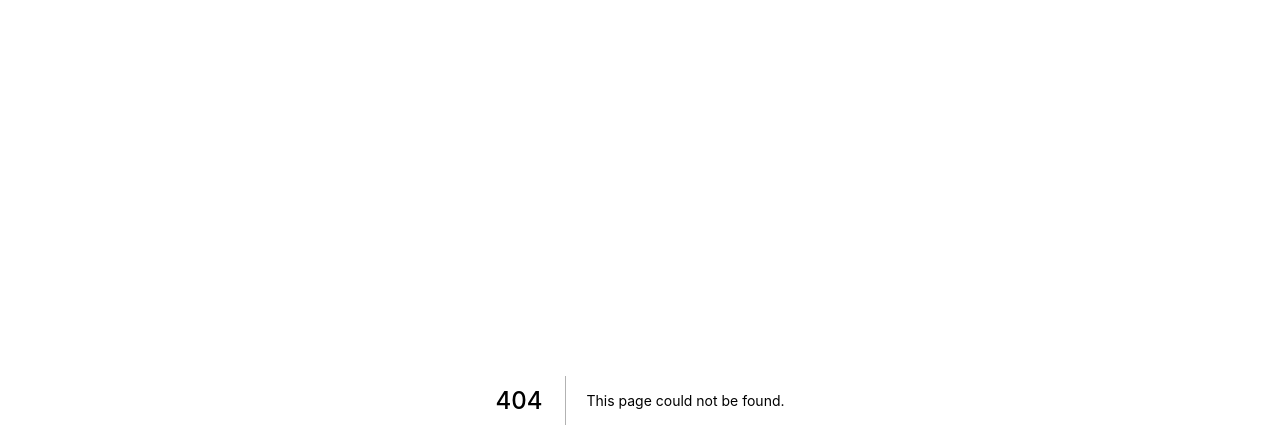
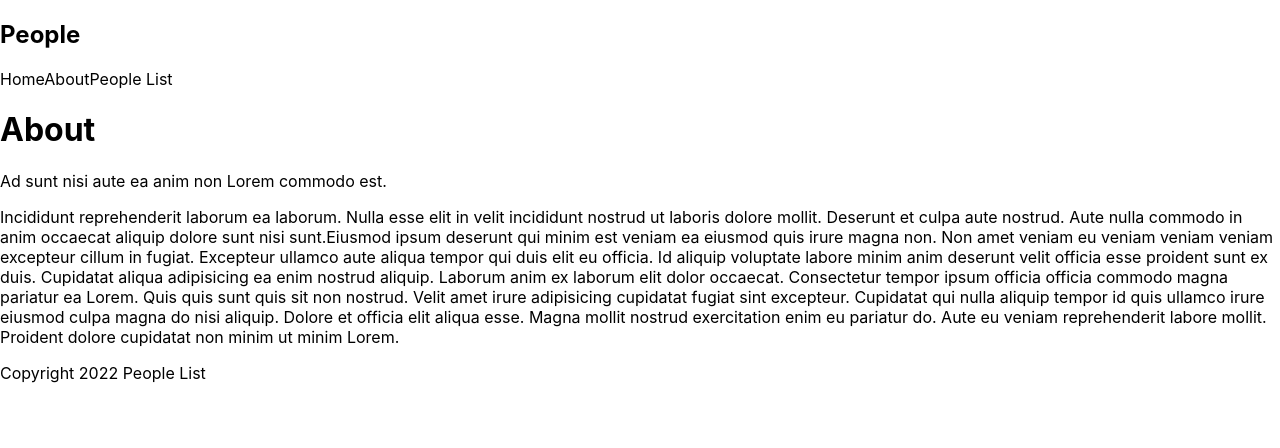
Before and after one commit to SabeloX/Data-Fetching-Using-NextJS, a Next.js app: page /about in a window 1280 px wide. Before the commit this address had no page. Shown: the top 448 px of the page. Built offline with nearby package versions, Linux system fonts and the light colour scheme.

Commit message:
Added Pages, Components, Layout

```diff
--- /dev/null
+++ b/components/footer.js
@@ -0,0 +1,7 @@
+export const Footer = () => {
+    return(
+        <footer>
+            Copyright 2022 People List
+        </footer>
+    )
+}
--- /dev/null
+++ b/components/layout.js
@@ -0,0 +1,14 @@
+import { Footer } from "./footer"
+import { Navbar } from "./navbar"
+
+export const Layout = ({ children }) => {
+    return (
+        <div className="content">
+            <Navbar/>
+            {
+                children
+            }
+            <Footer/>
+        </div>
+    )
+}
--- /dev/null
+++ b/components/navbar.js
@@ -0,0 +1,14 @@
+import Link from "next/link"
+
+export const Navbar = () => {
+    return (
+        <nav>
+            <div className="logo">
+                <h1>People</h1>
+            </div>
+            <Link href="/">Home</Link>
+            <Link href="/about">About</Link>
+            <Link href="/people">People List</Link>
+        </nav>
+    )
+}
--- a/pages/_app.js
+++ b/pages/_app.js
@@ -1,7 +1,12 @@
+import { Layout } from '../components/layout'
 import '../styles/globals.css'
 
 function MyApp({ Component, pageProps }) {
-  return <Component {...pageProps} />
+  return (
+    <Layout>
+      <Component {...pageProps} />
+    </Layout>
+  )
 }
 
 export default MyApp
--- /dev/null
+++ b/pages/about.js
@@ -0,0 +1,14 @@
+import { Footer } from "../components/footer"
+import { Navbar } from "../components/navbar"
+
+export default () => {
+    return (
+        <div>
+            <h1>About</h1>
+            <p>Ad sunt nisi aute ea anim non Lorem commodo est.</p>
+            <p>Incididunt reprehenderit laborum ea laborum. Nulla esse elit in velit incididunt nostrud ut laboris dolore mollit. Deserunt et culpa aute nostrud. Aute nulla commodo in anim occaecat aliquip dolore sunt nisi sunt.Eiusmod ipsum deserunt qui minim est veniam ea eiusmod quis irure magna non. Non amet veniam eu veniam veniam veniam excepteur cillum in fugiat. Excepteur ullamco aute aliqua tempor qui duis elit eu officia. Id aliquip voluptate labore minim anim deserunt velit officia esse proident sunt ex duis. Cupidatat aliqua adipisicing ea enim nostrud aliquip. Laborum anim ex laborum elit dolor occaecat. Consectetur tempor ipsum officia officia commodo magna pariatur ea Lorem.
+
+Quis quis sunt quis sit non nostrud. Velit amet irure adipisicing cupidatat fugiat sint excepteur. Cupidatat qui nulla aliquip tempor id quis ullamco irure eiusmod culpa magna do nisi aliquip. Dolore et officia elit aliqua esse. Magna mollit nostrud exercitation enim eu pariatur do. Aute eu veniam reprehenderit labore mollit. Proident dolore cupidatat non minim ut minim Lorem.</p>
+        </div>
+    )
+}
```
Also changed, not shown: pages/index.js (+4 -60 lines), pages/people/index.js (added, +10 -0 lines), pages/people/test.js (added, +7 -0 lines).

----

> Task instructions
An exact copy of the entries above is required, with the pictures left out.

> Task output
Before and after one commit to SabeloX/Data-Fetching-Using-NextJS, a Next.js app: page /about in a window 1280 px wide. Before the commit this address had no page. Shown: the top 448 px of the page. Built offline with nearby package versions, Linux system fonts and the light colour scheme.

Commit message:
Added Pages, Components, Layout

```diff
--- /dev/null
+++ b/components/footer.js
@@ -0,0 +1,7 @@
+export const Footer = () => {
+    return(
+        <footer>
+            Copyright 2022 People List
+        </footer>
+    )
+}
--- /dev/null
+++ b/components/layout.js
@@ -0,0 +1,14 @@
+import { Footer } from "./footer"
+import { Navbar } from "./navbar"
+
+export const Layout = ({ children }) => {
+    return (
+        <div className="content">
+            <Navbar/>
+            {
+                children
+            }
+            <Footer/>
+        </div>
+    )
+}
--- /dev/null
+++ b/components/navbar.js
@@ -0,0 +1,14 @@
+import Link from "next/link"
+
+export const Navbar = () => {
+    return (
+        <nav>
+            <div className="logo">
+                <h1>People</h1>
+            </div>
+            <Link href="/">Home</Link>
+            <Link href="/about">About</Link>
+            <Link href="/people">People List</Link>
+        </nav>
+    )
+}
--- a/pages/_app.js
+++ b/pages/_app.js
@@ -1,7 +1,12 @@
+import { Layout } from '../components/layout'
 import '../styles/globals.css'
 
 function MyApp({ Component, pageProps }) {
-  return <Component {...pageProps} />
+  return (
+    <Layout>
+      <Component {...pageProps} />
+    </Layout>
+  )
 }
 
 export default MyApp
--- /dev/null
+++ b/pages/about.js
@@ -0,0 +1,14 @@
+import { Footer } from "../components/footer"
+import { Navbar } from "../components/navbar"
+
+export default () => {
+    return (
+        <div>
+            <h1>About</h1>
+            <p>Ad sunt nisi aute ea anim non Lorem commodo est.</p>
+            <p>Incididunt reprehenderit laborum ea laborum. Nulla esse elit in velit incididunt nostrud ut laboris dolore mollit. Deserunt et culpa aute nostrud. Aute nulla commodo in anim occaecat aliquip dolore sunt nisi sunt.Eiusmod ipsum deserunt qui minim est veniam ea eiusmod quis irure magna non. Non amet veniam eu veniam veniam veniam excepteur cillum in fugiat. Excepteur ullamco aute aliqua tempor qui duis elit eu officia. Id aliquip voluptate labore minim anim deserunt velit officia esse proident sunt ex duis. Cupidatat aliqua adipisicing ea enim nostrud aliquip. Laborum anim ex laborum elit dolor occaecat. Consectetur tempor ipsum officia officia commodo magna pariatur ea Lorem.
+
+Quis quis sunt quis sit non nostrud. Velit amet irure adipisicing cupidatat fugiat sint excepteur. Cupidatat qui nulla aliquip tempor id quis ullamco irure eiusmod culpa magna do nisi aliquip. Dolore et officia elit aliqua esse. Magna mollit nostrud exercitation enim eu pariatur do. Aute eu veniam reprehenderit labore mollit. Proident dolore cupidatat non minim ut minim Lorem.</p>
+        </div>
+    )
+}
```
Also changed, not shown: pages/index.js (+4 -60 lines), pages/people/index.js (added, +10 -0 lines), pages/people/test.js (added, +7 -0 lines).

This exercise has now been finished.